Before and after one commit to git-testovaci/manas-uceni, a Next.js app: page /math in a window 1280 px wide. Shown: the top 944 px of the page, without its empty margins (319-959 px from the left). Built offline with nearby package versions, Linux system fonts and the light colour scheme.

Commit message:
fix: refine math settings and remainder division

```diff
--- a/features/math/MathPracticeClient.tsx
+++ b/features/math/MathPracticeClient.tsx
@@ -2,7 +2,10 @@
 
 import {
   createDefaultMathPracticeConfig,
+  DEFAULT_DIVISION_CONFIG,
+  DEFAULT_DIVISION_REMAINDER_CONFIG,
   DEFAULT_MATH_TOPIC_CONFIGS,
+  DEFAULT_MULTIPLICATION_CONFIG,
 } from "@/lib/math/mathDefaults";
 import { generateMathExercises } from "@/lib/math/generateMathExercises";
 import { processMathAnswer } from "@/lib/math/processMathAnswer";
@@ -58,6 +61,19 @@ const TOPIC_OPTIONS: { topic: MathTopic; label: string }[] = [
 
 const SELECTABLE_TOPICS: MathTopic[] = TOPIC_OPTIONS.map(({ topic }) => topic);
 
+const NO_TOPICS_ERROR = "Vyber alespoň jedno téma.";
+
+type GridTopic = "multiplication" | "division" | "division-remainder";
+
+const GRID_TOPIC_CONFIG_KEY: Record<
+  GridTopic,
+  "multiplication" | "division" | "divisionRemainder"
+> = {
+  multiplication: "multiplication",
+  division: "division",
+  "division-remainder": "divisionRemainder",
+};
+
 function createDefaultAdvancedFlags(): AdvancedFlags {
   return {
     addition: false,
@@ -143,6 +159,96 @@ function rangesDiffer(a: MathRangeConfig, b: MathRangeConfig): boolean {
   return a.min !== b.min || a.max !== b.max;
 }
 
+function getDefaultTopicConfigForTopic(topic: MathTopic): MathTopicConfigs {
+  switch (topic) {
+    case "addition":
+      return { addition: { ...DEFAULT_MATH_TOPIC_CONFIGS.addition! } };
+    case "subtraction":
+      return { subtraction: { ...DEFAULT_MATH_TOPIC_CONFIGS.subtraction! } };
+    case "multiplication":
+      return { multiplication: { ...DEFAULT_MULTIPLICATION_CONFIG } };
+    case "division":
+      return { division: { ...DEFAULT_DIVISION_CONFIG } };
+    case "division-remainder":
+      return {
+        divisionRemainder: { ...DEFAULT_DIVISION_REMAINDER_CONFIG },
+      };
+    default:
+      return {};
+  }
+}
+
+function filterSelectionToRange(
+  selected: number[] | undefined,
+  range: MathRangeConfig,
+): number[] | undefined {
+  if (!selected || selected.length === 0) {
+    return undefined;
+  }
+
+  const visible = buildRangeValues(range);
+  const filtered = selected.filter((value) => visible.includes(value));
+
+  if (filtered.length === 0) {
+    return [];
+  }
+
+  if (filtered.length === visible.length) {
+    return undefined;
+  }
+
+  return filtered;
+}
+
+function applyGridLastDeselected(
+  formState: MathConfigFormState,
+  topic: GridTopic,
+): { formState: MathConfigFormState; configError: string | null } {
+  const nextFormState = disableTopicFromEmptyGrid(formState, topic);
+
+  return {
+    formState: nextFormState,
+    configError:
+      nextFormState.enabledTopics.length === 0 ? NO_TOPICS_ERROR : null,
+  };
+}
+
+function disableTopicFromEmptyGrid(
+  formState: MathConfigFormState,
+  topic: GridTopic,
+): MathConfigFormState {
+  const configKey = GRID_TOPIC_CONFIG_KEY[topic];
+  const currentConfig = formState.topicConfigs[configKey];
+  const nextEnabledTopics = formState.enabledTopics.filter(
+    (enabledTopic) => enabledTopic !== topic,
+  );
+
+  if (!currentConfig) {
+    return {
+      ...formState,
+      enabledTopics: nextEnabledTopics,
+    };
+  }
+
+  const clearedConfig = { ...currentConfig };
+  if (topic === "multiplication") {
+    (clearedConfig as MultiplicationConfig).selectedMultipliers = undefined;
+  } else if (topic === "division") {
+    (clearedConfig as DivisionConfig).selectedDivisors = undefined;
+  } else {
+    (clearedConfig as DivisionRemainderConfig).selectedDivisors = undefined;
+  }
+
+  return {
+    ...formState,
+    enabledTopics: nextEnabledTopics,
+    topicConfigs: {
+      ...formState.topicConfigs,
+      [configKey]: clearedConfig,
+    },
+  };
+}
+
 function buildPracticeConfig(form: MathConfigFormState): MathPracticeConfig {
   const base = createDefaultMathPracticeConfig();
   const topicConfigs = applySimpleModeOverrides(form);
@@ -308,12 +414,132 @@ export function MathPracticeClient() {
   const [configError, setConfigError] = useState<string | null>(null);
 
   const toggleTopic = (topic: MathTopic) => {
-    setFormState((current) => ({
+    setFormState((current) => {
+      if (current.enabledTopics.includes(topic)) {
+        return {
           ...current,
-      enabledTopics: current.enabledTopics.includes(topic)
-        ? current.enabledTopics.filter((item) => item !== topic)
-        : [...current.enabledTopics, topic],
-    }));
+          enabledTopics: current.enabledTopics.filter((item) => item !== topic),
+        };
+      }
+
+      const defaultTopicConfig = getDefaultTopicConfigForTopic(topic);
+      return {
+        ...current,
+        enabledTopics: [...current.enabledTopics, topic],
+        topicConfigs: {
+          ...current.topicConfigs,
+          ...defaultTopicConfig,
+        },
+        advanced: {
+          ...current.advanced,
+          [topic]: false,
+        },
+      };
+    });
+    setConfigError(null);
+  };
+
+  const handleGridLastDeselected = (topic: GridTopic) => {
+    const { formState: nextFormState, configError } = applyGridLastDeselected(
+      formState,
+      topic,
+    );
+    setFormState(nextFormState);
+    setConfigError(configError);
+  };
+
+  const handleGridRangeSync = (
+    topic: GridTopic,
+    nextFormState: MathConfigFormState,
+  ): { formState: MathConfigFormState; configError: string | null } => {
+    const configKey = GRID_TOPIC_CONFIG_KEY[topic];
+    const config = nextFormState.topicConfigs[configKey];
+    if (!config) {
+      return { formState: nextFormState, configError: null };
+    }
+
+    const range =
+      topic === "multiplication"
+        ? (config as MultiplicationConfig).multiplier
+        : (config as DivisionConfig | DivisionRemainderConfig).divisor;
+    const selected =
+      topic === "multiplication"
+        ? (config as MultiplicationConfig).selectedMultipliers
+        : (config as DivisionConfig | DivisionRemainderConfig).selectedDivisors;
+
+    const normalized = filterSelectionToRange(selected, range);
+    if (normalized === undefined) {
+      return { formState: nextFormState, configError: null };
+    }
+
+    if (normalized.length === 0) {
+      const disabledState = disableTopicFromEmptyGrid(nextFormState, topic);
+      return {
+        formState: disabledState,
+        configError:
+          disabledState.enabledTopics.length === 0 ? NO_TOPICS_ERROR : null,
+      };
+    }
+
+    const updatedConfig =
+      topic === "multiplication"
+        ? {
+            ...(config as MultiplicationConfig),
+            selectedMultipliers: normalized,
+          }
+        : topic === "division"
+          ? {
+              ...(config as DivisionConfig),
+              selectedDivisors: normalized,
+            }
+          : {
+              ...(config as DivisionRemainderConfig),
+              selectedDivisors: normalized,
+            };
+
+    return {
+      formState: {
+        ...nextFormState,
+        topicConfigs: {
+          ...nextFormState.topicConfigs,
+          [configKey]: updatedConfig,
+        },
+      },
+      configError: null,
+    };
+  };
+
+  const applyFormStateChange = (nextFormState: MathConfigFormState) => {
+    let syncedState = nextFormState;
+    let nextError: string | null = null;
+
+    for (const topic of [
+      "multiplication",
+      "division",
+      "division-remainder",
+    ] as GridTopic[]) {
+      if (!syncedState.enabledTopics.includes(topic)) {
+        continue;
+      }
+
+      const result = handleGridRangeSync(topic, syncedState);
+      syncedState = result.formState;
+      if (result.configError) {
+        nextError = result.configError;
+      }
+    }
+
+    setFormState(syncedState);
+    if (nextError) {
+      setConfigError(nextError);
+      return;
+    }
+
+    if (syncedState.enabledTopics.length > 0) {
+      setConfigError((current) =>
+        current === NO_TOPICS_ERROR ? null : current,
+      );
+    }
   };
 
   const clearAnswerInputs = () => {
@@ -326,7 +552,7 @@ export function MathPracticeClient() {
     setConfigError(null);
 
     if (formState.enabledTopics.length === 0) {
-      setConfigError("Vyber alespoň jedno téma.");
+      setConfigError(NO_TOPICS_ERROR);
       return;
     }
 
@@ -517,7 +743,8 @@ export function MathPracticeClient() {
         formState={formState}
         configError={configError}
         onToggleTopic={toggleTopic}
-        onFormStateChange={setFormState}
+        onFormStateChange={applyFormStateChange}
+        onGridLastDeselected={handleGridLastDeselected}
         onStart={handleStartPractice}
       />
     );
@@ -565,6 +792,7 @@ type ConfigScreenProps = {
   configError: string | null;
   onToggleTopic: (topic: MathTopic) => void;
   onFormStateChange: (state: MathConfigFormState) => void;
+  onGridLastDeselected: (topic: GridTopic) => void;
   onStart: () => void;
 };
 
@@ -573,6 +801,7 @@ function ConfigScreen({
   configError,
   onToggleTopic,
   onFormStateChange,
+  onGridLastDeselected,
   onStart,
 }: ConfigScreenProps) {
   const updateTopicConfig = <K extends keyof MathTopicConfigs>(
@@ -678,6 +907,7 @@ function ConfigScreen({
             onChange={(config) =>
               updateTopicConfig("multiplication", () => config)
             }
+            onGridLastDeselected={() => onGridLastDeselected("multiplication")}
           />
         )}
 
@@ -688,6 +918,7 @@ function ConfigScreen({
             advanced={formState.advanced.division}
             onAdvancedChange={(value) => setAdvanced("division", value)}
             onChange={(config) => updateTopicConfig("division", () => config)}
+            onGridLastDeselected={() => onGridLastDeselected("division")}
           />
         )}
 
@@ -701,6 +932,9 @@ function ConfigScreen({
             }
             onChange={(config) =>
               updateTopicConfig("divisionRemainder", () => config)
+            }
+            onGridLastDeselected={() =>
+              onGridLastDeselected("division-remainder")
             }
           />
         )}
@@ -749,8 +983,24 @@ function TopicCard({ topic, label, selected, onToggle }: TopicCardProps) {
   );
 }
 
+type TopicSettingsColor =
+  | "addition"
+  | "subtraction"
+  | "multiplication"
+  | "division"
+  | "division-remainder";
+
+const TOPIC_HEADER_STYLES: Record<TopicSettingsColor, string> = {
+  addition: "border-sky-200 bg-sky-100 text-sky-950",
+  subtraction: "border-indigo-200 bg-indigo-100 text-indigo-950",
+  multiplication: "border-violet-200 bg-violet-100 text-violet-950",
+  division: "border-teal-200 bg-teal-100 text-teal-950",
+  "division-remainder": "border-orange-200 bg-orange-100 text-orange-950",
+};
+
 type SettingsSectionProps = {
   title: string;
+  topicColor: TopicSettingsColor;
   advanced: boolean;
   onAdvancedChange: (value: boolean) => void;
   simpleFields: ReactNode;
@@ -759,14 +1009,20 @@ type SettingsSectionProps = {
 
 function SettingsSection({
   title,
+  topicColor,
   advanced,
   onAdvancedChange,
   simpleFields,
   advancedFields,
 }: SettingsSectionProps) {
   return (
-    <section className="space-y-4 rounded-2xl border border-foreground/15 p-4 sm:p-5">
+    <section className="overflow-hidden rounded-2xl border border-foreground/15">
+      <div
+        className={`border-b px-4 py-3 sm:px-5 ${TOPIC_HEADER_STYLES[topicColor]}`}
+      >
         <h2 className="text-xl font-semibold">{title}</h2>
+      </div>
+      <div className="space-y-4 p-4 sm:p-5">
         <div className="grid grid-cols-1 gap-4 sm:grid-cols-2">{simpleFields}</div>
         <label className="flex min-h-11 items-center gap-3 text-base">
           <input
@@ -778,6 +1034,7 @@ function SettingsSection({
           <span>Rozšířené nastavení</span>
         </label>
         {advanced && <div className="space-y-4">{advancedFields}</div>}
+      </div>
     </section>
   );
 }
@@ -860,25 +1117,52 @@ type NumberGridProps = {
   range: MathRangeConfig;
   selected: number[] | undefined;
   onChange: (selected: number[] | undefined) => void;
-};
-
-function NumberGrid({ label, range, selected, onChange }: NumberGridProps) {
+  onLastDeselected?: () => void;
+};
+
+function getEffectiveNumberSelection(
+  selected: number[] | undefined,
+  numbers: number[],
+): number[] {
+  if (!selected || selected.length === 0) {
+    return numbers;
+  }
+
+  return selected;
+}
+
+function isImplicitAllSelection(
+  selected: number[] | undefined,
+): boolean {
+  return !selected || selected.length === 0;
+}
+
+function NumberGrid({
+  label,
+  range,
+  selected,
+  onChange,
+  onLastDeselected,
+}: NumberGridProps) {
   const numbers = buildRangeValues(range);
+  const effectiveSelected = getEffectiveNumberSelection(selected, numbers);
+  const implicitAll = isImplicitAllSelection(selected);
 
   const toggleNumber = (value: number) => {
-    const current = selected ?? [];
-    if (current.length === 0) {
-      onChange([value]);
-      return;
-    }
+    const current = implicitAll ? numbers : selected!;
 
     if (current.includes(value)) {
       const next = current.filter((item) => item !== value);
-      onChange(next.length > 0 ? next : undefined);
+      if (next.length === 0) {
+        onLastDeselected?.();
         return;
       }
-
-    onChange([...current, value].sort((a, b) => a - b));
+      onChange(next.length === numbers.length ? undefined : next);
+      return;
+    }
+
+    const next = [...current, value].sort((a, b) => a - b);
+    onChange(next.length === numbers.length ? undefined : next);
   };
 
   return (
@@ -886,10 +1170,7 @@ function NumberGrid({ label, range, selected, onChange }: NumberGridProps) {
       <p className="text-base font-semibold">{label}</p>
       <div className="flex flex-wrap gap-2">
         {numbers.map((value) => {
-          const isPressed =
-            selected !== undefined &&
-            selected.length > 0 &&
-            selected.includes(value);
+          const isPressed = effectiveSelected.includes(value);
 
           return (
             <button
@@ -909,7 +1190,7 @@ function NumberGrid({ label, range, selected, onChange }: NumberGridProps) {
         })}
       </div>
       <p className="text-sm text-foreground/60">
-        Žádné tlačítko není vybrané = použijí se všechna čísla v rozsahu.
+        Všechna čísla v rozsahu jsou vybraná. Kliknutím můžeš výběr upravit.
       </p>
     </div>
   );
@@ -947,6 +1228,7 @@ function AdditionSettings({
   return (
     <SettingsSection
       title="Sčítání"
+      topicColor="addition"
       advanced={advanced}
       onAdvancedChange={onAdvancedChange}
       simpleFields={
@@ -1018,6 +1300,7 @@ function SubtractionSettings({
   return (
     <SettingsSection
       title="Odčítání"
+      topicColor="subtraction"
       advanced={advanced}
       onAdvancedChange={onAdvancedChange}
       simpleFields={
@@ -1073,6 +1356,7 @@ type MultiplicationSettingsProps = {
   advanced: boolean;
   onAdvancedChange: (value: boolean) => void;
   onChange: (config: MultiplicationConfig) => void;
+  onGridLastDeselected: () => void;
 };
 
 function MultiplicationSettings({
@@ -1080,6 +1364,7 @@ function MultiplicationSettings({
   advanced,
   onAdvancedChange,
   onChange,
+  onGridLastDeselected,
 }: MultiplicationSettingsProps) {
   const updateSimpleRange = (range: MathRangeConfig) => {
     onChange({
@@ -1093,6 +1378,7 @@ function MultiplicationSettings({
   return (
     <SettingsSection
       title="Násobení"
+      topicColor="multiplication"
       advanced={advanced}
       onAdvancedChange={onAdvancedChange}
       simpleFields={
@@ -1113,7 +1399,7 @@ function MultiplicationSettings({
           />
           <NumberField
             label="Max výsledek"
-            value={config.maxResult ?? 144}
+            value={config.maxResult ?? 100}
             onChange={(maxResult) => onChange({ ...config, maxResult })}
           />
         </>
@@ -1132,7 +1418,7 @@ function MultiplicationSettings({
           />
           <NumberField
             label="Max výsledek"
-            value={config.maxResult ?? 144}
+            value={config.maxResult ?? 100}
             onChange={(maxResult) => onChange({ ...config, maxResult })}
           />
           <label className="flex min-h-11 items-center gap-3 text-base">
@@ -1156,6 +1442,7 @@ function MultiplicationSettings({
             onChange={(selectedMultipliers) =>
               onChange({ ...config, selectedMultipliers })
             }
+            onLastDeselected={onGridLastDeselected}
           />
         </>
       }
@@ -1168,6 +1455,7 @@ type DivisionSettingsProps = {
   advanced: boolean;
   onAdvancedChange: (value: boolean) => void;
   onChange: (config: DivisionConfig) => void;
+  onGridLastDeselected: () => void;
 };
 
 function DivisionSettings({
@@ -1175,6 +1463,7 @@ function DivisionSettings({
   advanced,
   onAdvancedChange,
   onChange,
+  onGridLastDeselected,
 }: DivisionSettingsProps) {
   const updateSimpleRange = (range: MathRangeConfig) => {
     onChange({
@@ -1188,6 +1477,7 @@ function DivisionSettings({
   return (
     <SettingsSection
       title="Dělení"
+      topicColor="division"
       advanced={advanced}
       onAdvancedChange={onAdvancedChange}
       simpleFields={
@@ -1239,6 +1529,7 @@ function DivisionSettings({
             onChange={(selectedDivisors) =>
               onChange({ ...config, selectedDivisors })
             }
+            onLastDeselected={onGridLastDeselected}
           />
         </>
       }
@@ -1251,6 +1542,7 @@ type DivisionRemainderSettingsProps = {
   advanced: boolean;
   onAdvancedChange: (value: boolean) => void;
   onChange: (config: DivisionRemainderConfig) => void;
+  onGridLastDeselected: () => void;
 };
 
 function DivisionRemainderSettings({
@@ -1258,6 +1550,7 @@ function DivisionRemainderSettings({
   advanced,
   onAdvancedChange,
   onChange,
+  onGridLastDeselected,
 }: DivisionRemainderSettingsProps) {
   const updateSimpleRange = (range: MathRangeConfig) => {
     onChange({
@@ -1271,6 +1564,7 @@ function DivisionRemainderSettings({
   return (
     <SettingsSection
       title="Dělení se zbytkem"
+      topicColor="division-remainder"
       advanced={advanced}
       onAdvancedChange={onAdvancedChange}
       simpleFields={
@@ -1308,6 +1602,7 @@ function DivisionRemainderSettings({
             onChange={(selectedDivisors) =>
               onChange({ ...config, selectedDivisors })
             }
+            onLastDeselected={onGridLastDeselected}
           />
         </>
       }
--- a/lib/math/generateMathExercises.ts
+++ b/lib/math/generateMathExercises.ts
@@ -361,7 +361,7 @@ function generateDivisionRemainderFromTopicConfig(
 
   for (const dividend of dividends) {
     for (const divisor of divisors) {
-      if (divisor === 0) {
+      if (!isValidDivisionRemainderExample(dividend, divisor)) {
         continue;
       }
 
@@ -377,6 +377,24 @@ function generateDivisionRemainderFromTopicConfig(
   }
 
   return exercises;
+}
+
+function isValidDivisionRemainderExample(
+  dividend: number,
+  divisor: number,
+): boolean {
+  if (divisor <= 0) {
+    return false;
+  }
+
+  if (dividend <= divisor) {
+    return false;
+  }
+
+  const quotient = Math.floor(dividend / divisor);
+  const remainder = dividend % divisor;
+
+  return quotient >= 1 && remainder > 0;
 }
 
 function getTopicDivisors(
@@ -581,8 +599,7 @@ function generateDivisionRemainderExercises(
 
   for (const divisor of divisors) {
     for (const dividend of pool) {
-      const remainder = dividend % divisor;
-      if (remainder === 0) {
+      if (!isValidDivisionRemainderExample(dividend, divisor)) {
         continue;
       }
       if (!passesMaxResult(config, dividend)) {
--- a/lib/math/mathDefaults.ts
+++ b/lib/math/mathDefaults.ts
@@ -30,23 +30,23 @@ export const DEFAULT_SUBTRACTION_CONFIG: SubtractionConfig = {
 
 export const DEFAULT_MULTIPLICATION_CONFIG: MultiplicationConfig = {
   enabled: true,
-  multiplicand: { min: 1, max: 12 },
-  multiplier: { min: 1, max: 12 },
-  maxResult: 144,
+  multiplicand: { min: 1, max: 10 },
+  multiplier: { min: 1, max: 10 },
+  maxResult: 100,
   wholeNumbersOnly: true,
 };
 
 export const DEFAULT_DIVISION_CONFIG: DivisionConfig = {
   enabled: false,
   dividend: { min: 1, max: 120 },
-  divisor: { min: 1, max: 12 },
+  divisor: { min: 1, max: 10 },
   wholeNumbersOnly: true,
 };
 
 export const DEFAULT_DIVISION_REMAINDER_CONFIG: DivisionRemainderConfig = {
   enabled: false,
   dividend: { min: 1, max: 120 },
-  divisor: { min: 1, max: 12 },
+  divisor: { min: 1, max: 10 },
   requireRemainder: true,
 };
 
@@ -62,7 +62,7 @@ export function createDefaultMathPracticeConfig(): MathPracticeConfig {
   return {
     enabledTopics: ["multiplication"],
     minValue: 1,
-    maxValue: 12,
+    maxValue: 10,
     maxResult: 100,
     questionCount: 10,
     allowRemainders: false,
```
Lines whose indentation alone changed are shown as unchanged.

+ + + + + + +

Copy out, from the data above, every line holding the word "dividend".

   for (const dividend of dividends) {
+      if (!isValidDivisionRemainderExample(dividend, divisor)) {
+  dividend: number,
+  if (dividend <= divisor) {
+  const quotient = Math.floor(dividend / divisor);
+  const remainder = dividend % divisor;
     for (const dividend of pool) {
-      const remainder = dividend % divisor;
+      if (!isValidDivisionRemainderExample(dividend, divisor)) {
       if (!passesMaxResult(config, dividend)) {
   dividend: { min: 1, max: 120 },
   dividend: { min: 1, max: 120 },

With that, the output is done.